When The Roots made their debut in the early Nineties, they weren’t that much of an anomaly. Well, maybe they were in terms of size (how many hip-hop acts have more than three people?), but…jazz-rap was still a “thing”, so the Philly band’s sound wasn’t a total novelty. Groups ranging from A Tribe Called Quest to Digable Planets and Arrested Development used live instruments in their music. Black Thought was a dope MC from the jump, but he didn’t sound much different from any other twenty-something dope MC.
Nearly twenty years on, not only are The Roots almost the only hip-hop group standing, but their versatility and maturity has turned them into a solid contender for Greatest Hip-Hop Group of All Time. If you only know Thought, ?uesto, Hub and company as the house band for Late Night with Jimmy Fallon, you are doing yourself a major disservice. With all due respect to bands like Radiohead, The Roots might be the most consistently great recorded act in popular music over the last 10-15 years.
Their discography is certainly worth celebrating, so we decided to take a look at The Roots’ catalog, album by album, and break down the evolution of the band. Hope you enjoy reading this as much as we enjoyed putting it together.
Drew: The self-professed peddlers of “organic hip-hop jazz” certainly deliver on Organix; it’s often regarded as a footnote in the Roots discography, if it’s regarded as a real album at all, but it’s fun to revisit the socially-conscious pioneers as hungry youths and see where they came from. Turns out, the Roots – or the Square Roots, as they were known in ’93 – were primarily concerned with rubbernecking nu-jazz and Black Thought discussing, at length, his oft-vaunted dopeness. Organix is more pared-down than latter-day Roots releases, this is true; the sound is essentially the kernel of the Roots formula through the next three records, but the grooves mostly hinge upon ?uestlove’s butter-smooth breaks, Hub’s thick fretless lines, and Scott Storch’s keyboard accents. What’s really interesting here is Thought – with more mic time than perhaps any Roots album since, he appears blissfully unaware of the social issues he’d attack in later verses, and sounds youthful and exuberant throughout. He trades vibrant verses with ?uestlove (yup, ?uesto logged some mic time on early Roots records) on the effortlessly catchy “Pass the Popcorn”, spits free-form beat poetry on “Writer’s Block”, and sounds positively spastic gasping for breath on a live take of early concert fave “Essaywhuman”. Tariq rarely has anything of note to say on Organix, but he always sounds great saying it; as for the album, well, it comes across as amateurish in the context of the Roots’ astonishing discography, but it’s a charming document of a young band figuring out what they do best. There’s something to be said for fun. Grade: B
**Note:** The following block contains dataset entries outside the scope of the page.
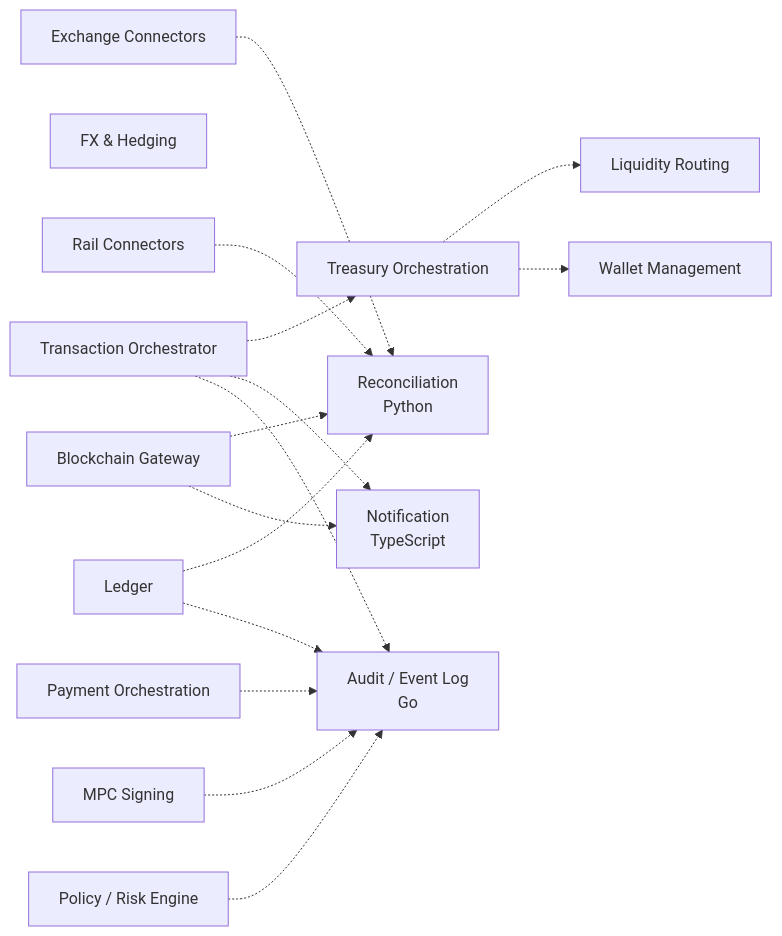
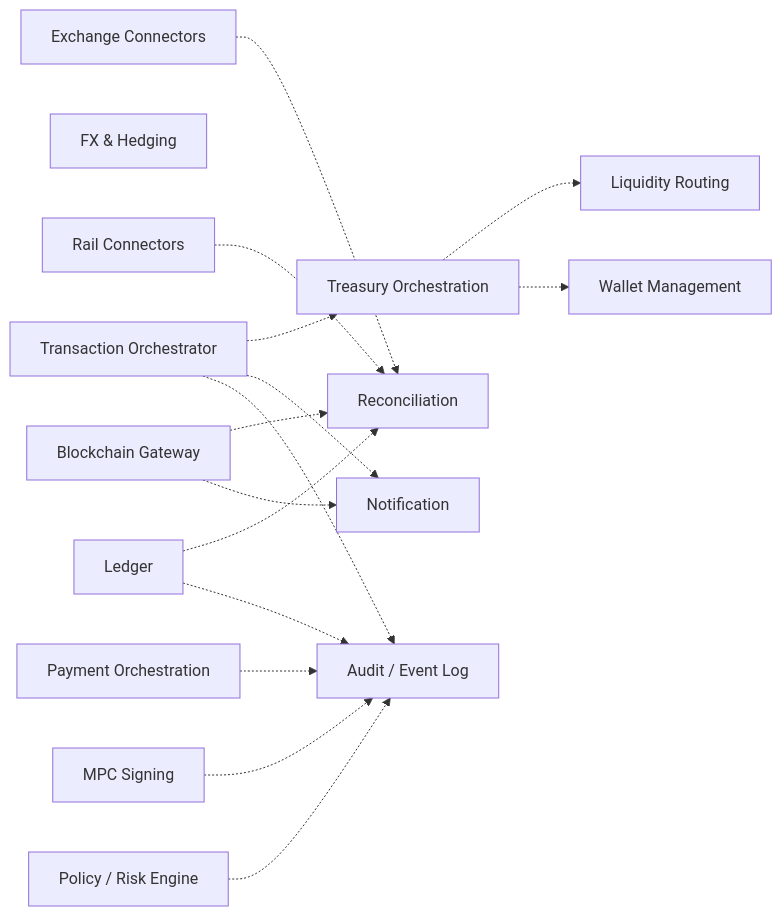
One commit to ai-crypto-onramp/.github changed the second of 2 diagrams in README.md. Above: the diagram before and after it, drawn with Mermaid. The commit also changed other lines of this file, not shown here.

Commit message:
Remove language labels from architecture diagrams

````diff
--- a/README.md
+++ b/README.md
@@ -133,33 +133,33 @@
 ```mermaid
 flowchart LR
     ORCH[Transaction Orchestrator]
     TREAS[Treasury Orchestration]
     LIQ[Liquidity Routing]
     WALLET[Wallet Management]
     FX[FX & Hedging]
     LEDGER[Ledger]
-    RECON[Reconciliation<br/>Python]
+    RECON[Reconciliation]
     EXCH[Exchange Connectors]
     RAILS[Rail Connectors]
     CHAIN[Blockchain Gateway]
-    NOTIF[Notification<br/>TypeScript]
-    AUDIT[Audit / Event Log<br/>Go]
+    NOTIF[Notification]
+    AUDIT[Audit / Event Log]
     PAY[Payment Orchestration]
     MPC[MPC Signing]
     POLICY[Policy / Risk Engine]
 
     ORCH -.-> TREAS
     TREAS -.-> LIQ
     TREAS -.-> WALLET
     LEDGER -.-> RECON
     EXCH -.-> RECON
     RAILS -.-> RECON
     CHAIN -.-> RECON
     ORCH -.-> NOTIF
     CHAIN -.-> NOTIF
     ORCH -.-> AUDIT
     PAY -.-> AUDIT
     MPC -.-> AUDIT
     POLICY -.-> AUDIT
     LEDGER -.-> AUDIT
 ```
````
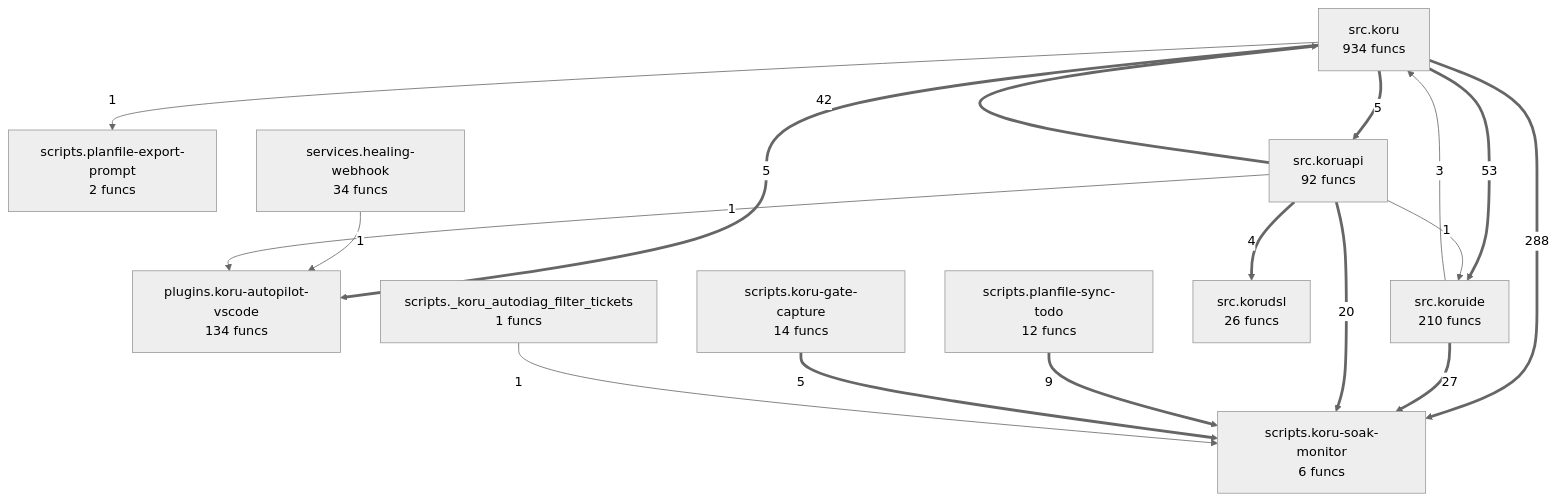
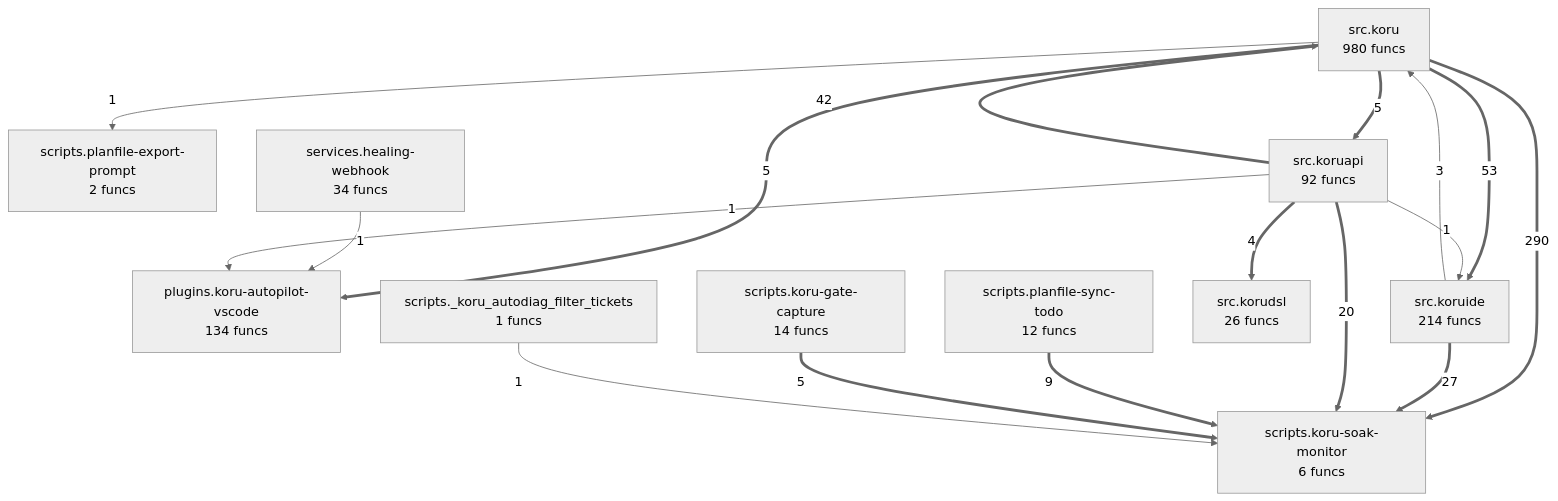
Before and after one commit to semcod/koru: the diagram in project/compact_flow.mmd, drawn with Mermaid (neutral theme). The commit also changed 35 other files, not shown here.

```diff
--- a/project/compact_flow.mmd
+++ b/project/compact_flow.mmd
@@ -1,29 +1,29 @@
 flowchart TD
-%% generated in 0.07s
+%% generated in 0.09s
     plugins__koru_autopilot_vscode["plugins.koru-autopilot-vscode<br/>134 funcs"]
     scripts___koru_autodiag_filter_tickets["scripts._koru_autodiag_filter_tickets<br/>1 funcs"]
     scripts__koru_gate_capture["scripts.koru-gate-capture<br/>14 funcs"]
     scripts__koru_soak_monitor["scripts.koru-soak-monitor<br/>6 funcs"]
     scripts__planfile_export_prompt["scripts.planfile-export-prompt<br/>2 funcs"]
     scripts__planfile_sync_todo["scripts.planfile-sync-todo<br/>12 funcs"]
     services__healing_webhook["services.healing-webhook<br/>34 funcs"]
-    src__koru["src.koru<br/>934 funcs"]
+    src__koru["src.koru<br/>980 funcs"]
     src__koruapi["src.koruapi<br/>92 funcs"]
     src__korudsl["src.korudsl<br/>26 funcs"]
-    src__koruide["src.koruide<br/>210 funcs"]
-    src__koru ==>|288| scripts__koru_soak_monitor
+    src__koruide["src.koruide<br/>214 funcs"]
+    src__koru ==>|290| scripts__koru_soak_monitor
     src__koru ==>|53| src__koruide
     src__koruapi ==>|42| src__koru
     src__koruide ==>|27| scripts__koru_soak_monitor
     src__koruapi ==>|20| scripts__koru_soak_monitor
     scripts__planfile_sync_todo ==>|9| scripts__koru_soak_monitor
     src__koru ==>|5| plugins__koru_autopilot_vscode
     src__koru ==>|5| src__koruapi
     scripts__koru_gate_capture ==>|5| scripts__koru_soak_monitor
     src__koruapi ==>|4| src__korudsl
     src__koruide -->|3| src__koru
     services__healing_webhook -->|1| plugins__koru_autopilot_vscode
     src__koruapi -->|1| plugins__koru_autopilot_vscode
     src__koruapi -->|1| src__koruide
     src__koru -->|1| scripts__planfile_export_prompt
     scripts___koru_autodiag_filter_tickets -->|1| scripts__koru_soak_monitor
```
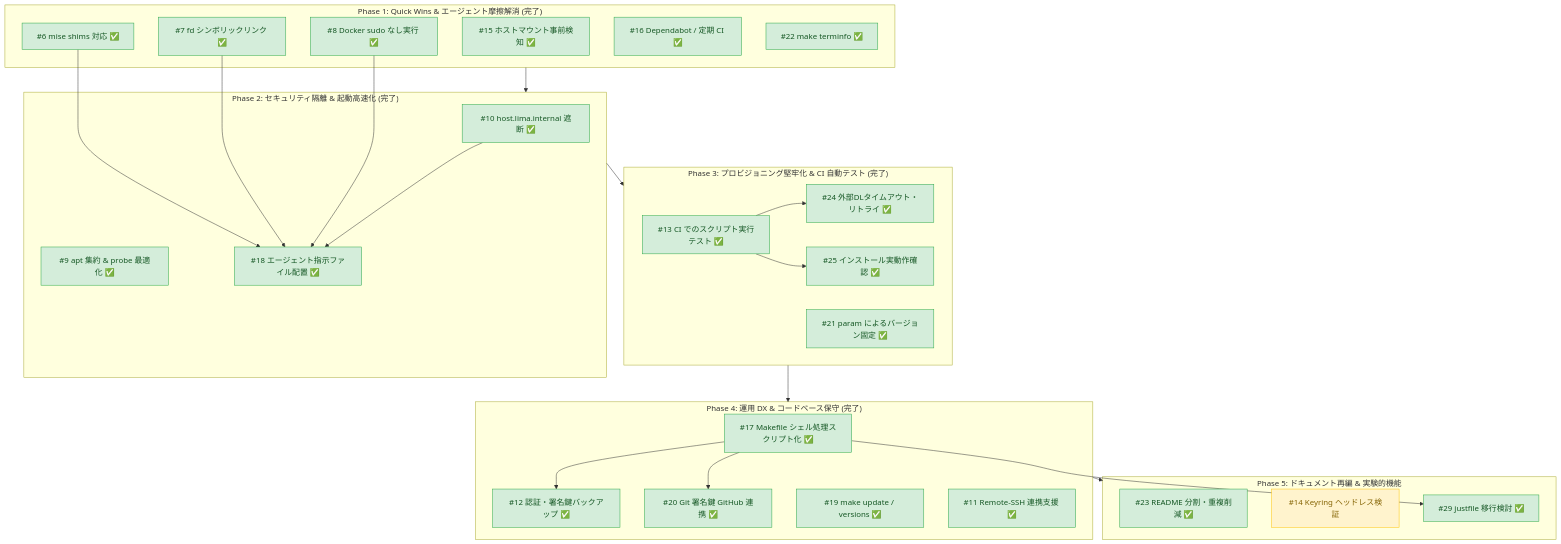
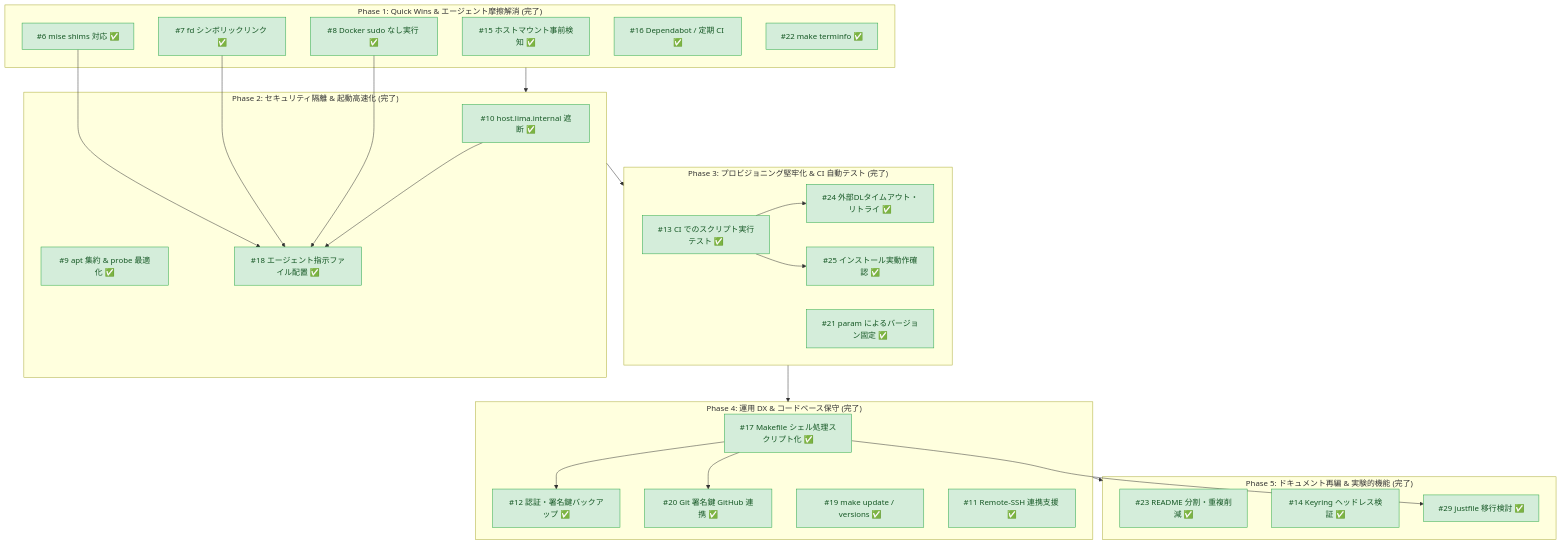
The diagram in docs/issue-prioritization.md (ikuy1203/lima-coding-sandbox), drawn with Mermaid before and after one commit. The commit also changed other lines of this file and 1 other file, not shown here.

````diff
--- a/docs/issue-prioritization.md
+++ b/docs/issue-prioritization.md
@@ -96,57 +96,55 @@
 ```mermaid
 flowchart TD
     subgraph Phase1["Phase 1: Quick Wins & エージェント摩擦解消 (完了)"]
         I15["#15 ホストマウント事前検知 ✅"]
         I7["#7 fd シンボリックリンク ✅"]
         I8["#8 Docker sudo なし実行 ✅"]
         I6["#6 mise shims 対応 ✅"]
         I16["#16 Dependabot / 定期 CI ✅"]
         I22["#22 make terminfo ✅"]
     end
 
     subgraph Phase2["Phase 2: セキュリティ隔離 & 起動高速化 (完了)"]
         I10["#10 host.lima.internal 遮断 ✅"]
         I9["#9 apt 集約 & probe 最適化 ✅"]
         I18["#18 エージェント指示ファイル配置 ✅"]
     end
 
     subgraph Phase3["Phase 3: プロビジョニング堅牢化 & CI 自動テスト (完了)"]
         I13["#13 CI でのスクリプト実行テスト ✅"]
         I24["#24 外部DLタイムアウト・リトライ ✅"]
         I25["#25 インストール実動作確認 ✅"]
         I21["#21 param によるバージョン固定 ✅"]
     end
 
     subgraph Phase4["Phase 4: 運用 DX & コードベース保守 (完了)"]
         I17["#17 Makefile シェル処理スクリプト化 ✅"]
         I12["#12 認証・署名鍵バックアップ ✅"]
         I20["#20 Git 署名鍵 GitHub 連携 ✅"]
         I19["#19 make update / versions ✅"]
         I11["#11 Remote-SSH 連携支援 ✅"]
     end
 
-    subgraph Phase5["Phase 5: ドキュメント再編 & 実験的機能"]
+    subgraph Phase5["Phase 5: ドキュメント再編 & 実験的機能 (完了)"]
         I23["#23 README 分割・重複削減 ✅"]
-        I14["#14 Keyring ヘッドレス検証"]
+        I14["#14 Keyring ヘッドレス検証 ✅"]
         I29["#29 justfile 移行検討 ✅"]
     end
 
     Phase1 --> Phase2
     Phase2 --> Phase3
     Phase3 --> Phase4
     Phase4 --> Phase5
     I6 --> I18
     I7 --> I18
     I8 --> I18
     I10 --> I18
     I13 --> I24
     I13 --> I25
     I17 --> I12
     I17 --> I20
     I17 --> I29
 
     classDef done fill:#d4edda,stroke:#28a745,color:#155724
-    classDef next fill:#fff3cd,stroke:#ffc107,color:#856404
-    class I15,I7,I8,I6,I16,I22,I10,I9,I18,I13,I24,I25,I21,I17,I12,I20,I19,I11,I23,I29 done
-    class I14 next
+    class I15,I7,I8,I6,I16,I22,I10,I9,I18,I13,I24,I25,I21,I17,I12,I20,I19,I11,I23,I14,I29 done
 ```
````
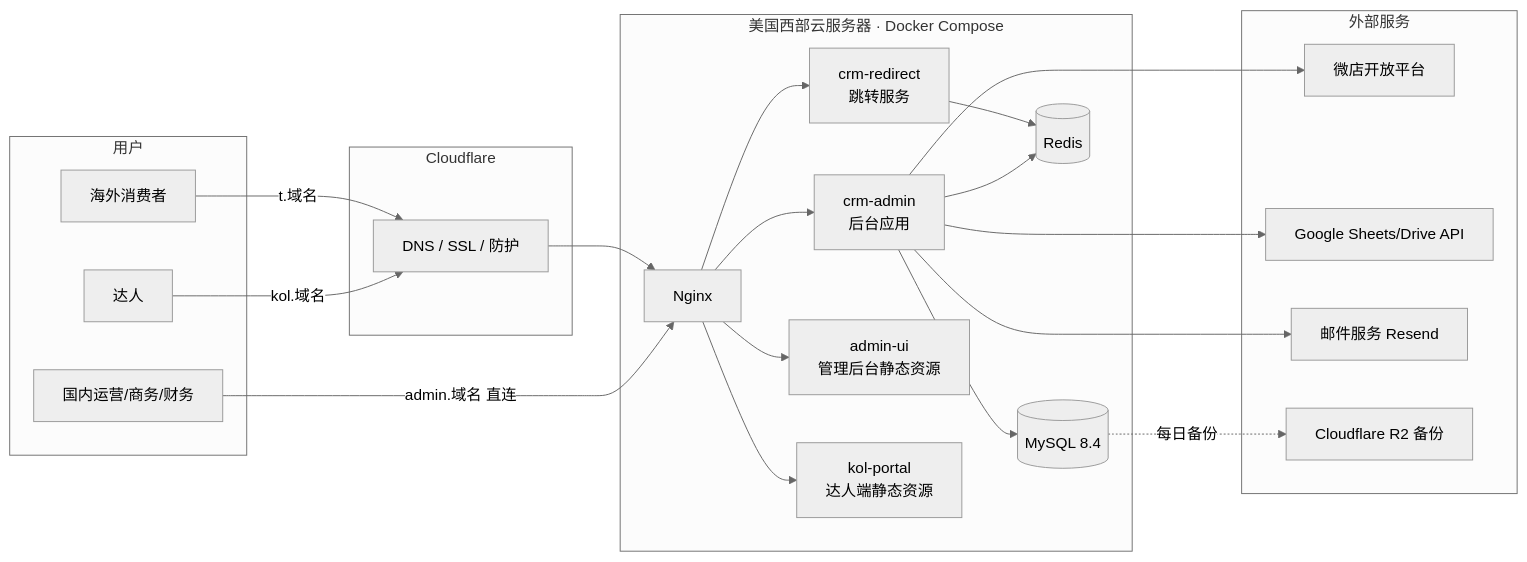
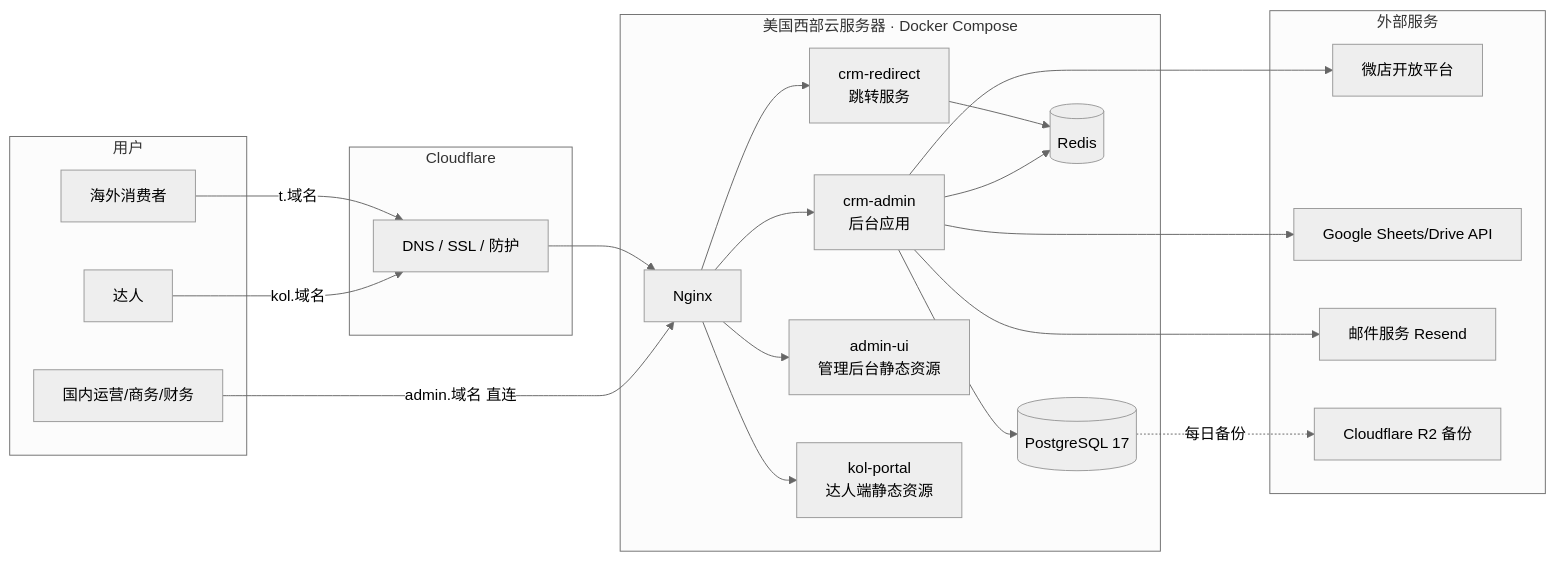
One commit to ksws00684315/t-crm changed the first of 6 diagrams in docs/03-设计/系统详细设计说明书.md. Above: the diagram before and after it, drawn with Mermaid (neutral theme). The commit also changed other lines of this file and 9 other files, not shown here.

First line of the commit message:
docs: switch database to PostgreSQL and refine dependency rules

````diff
--- a/docs/03-设计/系统详细设计说明书.md
+++ b/docs/03-设计/系统详细设计说明书.md
@@ -87,39 +87,39 @@
 ```mermaid
 flowchart LR
   subgraph 用户
     C[海外消费者]
     K[达人]
     O[国内运营/商务/财务]
   end
   subgraph Cloudflare
     CF[DNS / SSL / 防护]
   end
   subgraph 美国西部服务器[美国西部云服务器 · Docker Compose]
     NG[Nginx]
     RD[crm-redirect<br/>跳转服务]
     APP[crm-admin<br/>后台应用]
     FE1[admin-ui<br/>管理后台静态资源]
     FE2[kol-portal<br/>达人端静态资源]
-    MY[(MySQL 8.4)]
+    MY[(PostgreSQL 17)]
     RS[(Redis)]
   end
   subgraph 外部服务
     WD[微店开放平台]
     GG[Google Sheets/Drive API]
     EM[邮件服务 Resend]
     R2[Cloudflare R2 备份]
   end
   C -->|t.域名| CF --> NG --> RD
   K -->|kol.域名| CF
   O -->|admin.域名 直连| NG
   NG --> APP
   NG --> FE1
   NG --> FE2
   RD --> RS
   APP --> MY
   APP --> RS
   APP --> WD
   APP --> GG
   APP --> EM
   MY -.每日备份.-> R2
 ```
````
Big Money: The Roots are one of those bands whose evolution is pretty easy to chart. Perhaps Organix doesn’t sound as ground-breaking as their later triumphs, but it holds up well for what it is: an early ’90s hip-hop album. Sure, it’s no Midnight Marauders or Illmatic, but a solid “B” level release. It’s interesting now to hear Black Thought’s voice a few octaves higher than it is now, it’s interesting to hear ?uestlove sharing mic space, and (going back to Thought for a second), it’s good to hear him having fun. If there’s one word most Roots fans would shy away from after listening to their work of the past ten years, it would probably be “light”. Organix is certainly the most “light” The Roots have ever sounded. Grade: B
Do You Want More?!!!??! (1995)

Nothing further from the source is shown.